▶ Activity
The answer must be every line below that contains the string "Windows".

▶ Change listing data
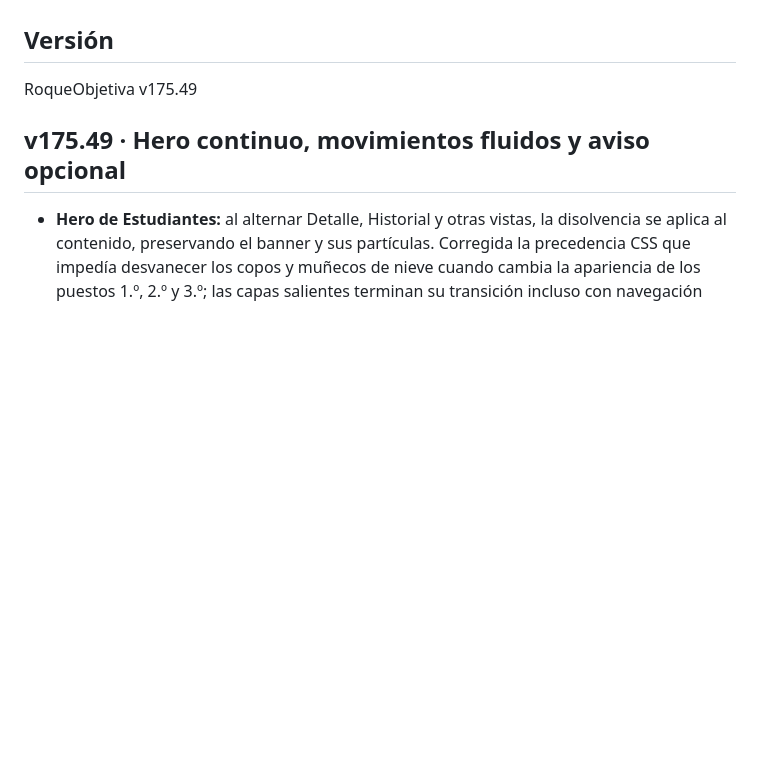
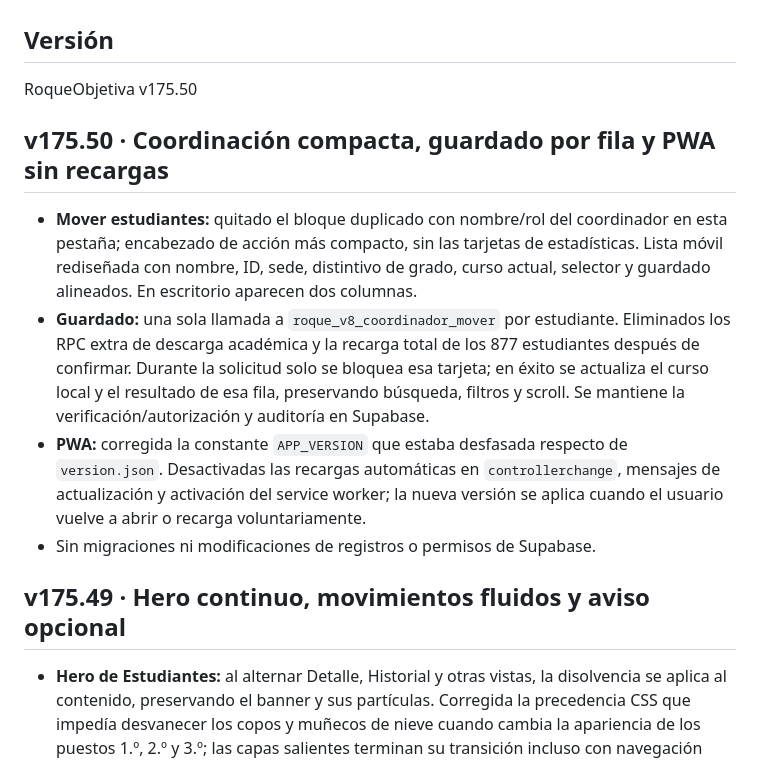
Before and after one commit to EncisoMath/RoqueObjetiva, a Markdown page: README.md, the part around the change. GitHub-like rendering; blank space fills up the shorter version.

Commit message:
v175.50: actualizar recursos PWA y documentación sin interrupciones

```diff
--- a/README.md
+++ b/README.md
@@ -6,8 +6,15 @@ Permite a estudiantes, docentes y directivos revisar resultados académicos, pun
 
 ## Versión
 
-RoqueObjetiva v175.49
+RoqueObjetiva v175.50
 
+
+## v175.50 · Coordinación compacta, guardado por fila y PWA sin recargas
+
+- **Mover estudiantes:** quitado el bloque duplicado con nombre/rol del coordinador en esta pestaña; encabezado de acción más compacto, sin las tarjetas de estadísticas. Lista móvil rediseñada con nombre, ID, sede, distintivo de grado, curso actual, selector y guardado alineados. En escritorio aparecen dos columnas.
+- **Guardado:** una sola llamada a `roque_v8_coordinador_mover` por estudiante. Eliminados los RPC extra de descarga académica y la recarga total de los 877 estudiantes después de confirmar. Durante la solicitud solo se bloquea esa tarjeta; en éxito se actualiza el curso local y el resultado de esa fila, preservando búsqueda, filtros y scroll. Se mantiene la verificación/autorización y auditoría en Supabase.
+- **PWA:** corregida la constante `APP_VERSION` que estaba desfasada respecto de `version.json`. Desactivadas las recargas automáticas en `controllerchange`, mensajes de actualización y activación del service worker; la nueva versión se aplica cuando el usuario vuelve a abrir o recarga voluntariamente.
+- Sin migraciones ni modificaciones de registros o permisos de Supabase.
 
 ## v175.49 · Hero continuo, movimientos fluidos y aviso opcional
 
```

---

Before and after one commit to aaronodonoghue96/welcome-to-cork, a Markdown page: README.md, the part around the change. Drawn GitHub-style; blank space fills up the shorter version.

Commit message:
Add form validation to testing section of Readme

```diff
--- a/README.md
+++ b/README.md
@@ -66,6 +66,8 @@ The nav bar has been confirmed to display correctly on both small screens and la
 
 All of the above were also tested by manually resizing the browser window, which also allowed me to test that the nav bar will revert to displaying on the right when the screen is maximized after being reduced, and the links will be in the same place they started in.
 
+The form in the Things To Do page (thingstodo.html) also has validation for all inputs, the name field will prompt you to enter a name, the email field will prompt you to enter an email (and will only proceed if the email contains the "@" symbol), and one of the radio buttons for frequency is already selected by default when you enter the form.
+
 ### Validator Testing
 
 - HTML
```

==

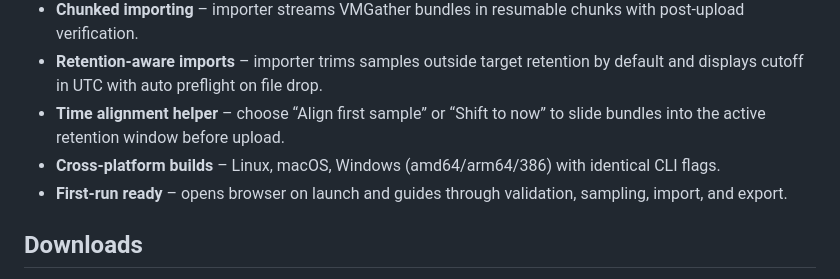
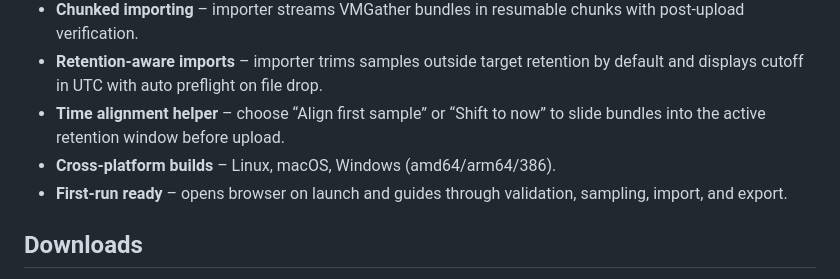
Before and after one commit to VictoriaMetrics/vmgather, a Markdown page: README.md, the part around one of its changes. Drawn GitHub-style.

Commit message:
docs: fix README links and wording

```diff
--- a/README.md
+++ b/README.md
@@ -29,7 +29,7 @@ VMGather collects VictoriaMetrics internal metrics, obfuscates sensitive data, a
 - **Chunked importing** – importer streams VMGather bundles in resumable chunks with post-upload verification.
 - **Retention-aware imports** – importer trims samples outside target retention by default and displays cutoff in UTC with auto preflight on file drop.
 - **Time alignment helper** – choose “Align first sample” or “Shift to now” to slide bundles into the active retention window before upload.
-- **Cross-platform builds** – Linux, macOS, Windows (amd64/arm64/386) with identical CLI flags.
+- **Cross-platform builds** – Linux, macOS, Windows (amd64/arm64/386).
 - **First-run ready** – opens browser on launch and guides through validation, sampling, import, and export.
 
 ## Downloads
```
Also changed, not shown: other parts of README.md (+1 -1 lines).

▶ Answer to the exercise
-- **Cross-platform builds** – Linux, macOS, Windows (amd64/arm64/386) with identical CLI flags.
+- **Cross-platform builds** – Linux, macOS, Windows (amd64/arm64/386).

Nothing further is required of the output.